Gestational Age And Preterm Birth Predictor
Despite medical advancements, doctors still do not have a very reliable method of predicting whether a pregnancy may end up in a premature birth, especially in settings where resources are scarce. So far, the ultrasound is still the main method of predicting gestational age, but it can be rather expensive and it still can't predict spontaneous preterm births, which is the leading cause of infant death in the United States.
Now, a team of researchers led by scientists from Stanford University created an inexpensive blood test that does not just accurately predict gestational age, but also predicts whether a pregnancy may end up in spontaneous preterm birth. It works by detecting the RNA that’s circulating in the pregnant woman’s blood, thereby providing vital information about the fetus’s development.
In the pilot study, which involved 31 healthy pregnant women, the blood test predicted gestational age with an accuracy that’s comparable to that of an ultrasound, but at significantly cheaper costs. However, the test did not predict preterm births as all of the women had full-term pregnancies.
In the second test, researchers studied blood samples from 38 pregnant women who were already at risk of preterm labor because of early contractions or a previous preterm delivery.
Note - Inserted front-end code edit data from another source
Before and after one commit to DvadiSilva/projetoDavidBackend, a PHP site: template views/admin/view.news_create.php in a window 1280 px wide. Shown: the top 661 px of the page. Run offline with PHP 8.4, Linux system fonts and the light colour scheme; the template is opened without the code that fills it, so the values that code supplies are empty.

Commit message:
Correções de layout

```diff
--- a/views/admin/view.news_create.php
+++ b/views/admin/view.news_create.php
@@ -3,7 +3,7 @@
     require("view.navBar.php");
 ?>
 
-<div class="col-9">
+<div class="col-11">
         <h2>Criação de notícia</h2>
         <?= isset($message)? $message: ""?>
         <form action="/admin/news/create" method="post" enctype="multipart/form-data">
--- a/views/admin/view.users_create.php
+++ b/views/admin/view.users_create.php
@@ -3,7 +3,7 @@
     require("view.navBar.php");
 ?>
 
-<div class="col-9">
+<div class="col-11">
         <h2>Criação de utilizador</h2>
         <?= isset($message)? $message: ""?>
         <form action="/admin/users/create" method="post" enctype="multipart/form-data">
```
The women gave blood samples during the second or third trimester of their pregnancy, and of them, 15 ended up having preterm deliveries.
Researchers were able to identify differences in RNA levels from seven genes between the two groups of women, accurately predicting which pregnancies would end up in preterm births up to two months prior to labor.
“We think it’s mom sending a signal that she’s ready to pull the ripcord,” said Mira Moufarrej, coauthor of the study, also stating that the genes that predict gestational age and premature births are different.
Premature births are incidences in which a baby is delivered at least three weeks too early, and it affects 9 percent of births in the United States. It affects 15 million infants worldwide and in many cases, the mother goes into labor spontaneously, and doctors still do not know why.
Such cases are the main reason for why the researchers’ development is very important to mothers worldwide. It does not just predict gestational age, but it also predicts possible preterm labor, which could give mothers and their health care providers the advantage of properly preparing for such an event.
So far, researchers are preparing to conduct the test in larger populations before making the test available to the public, and also to fully understand the mechanisms behind preterm births.
The study is published in the journal Science.